Source data –
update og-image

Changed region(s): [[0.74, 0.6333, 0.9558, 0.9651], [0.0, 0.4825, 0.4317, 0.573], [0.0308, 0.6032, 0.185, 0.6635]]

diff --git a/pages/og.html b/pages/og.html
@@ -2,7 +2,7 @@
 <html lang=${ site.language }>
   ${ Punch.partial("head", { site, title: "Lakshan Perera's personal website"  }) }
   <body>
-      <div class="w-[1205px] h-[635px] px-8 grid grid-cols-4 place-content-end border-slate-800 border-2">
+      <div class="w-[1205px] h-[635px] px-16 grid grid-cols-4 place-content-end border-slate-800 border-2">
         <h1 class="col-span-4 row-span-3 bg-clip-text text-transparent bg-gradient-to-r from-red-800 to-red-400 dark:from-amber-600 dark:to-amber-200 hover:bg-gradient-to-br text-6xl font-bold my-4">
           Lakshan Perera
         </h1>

Task – Give back every line of the data exactly.

Output of the exercise –
update og-image

Changed region(s): [[0.74, 0.6333, 0.9558, 0.9651], [0.0, 0.4825, 0.4317, 0.573], [0.0308, 0.6032, 0.185, 0.6635]]

diff --git a/pages/og.html b/pages/og.html
@@ -2,7 +2,7 @@
 <html lang=${ site.language }>
   ${ Punch.partial("head", { site, title: "Lakshan Perera's personal website"  }) }
   <body>
-      <div class="w-[1205px] h-[635px] px-8 grid grid-cols-4 place-content-end border-slate-800 border-2">
+      <div class="w-[1205px] h-[635px] px-16 grid grid-cols-4 place-content-end border-slate-800 border-2">
         <h1 class="col-span-4 row-span-3 bg-clip-text text-transparent bg-gradient-to-r from-red-800 to-red-400 dark:from-amber-600 dark:to-amber-200 hover:bg-gradient-to-br text-6xl font-bold my-4">
           Lakshan Perera
         </h1>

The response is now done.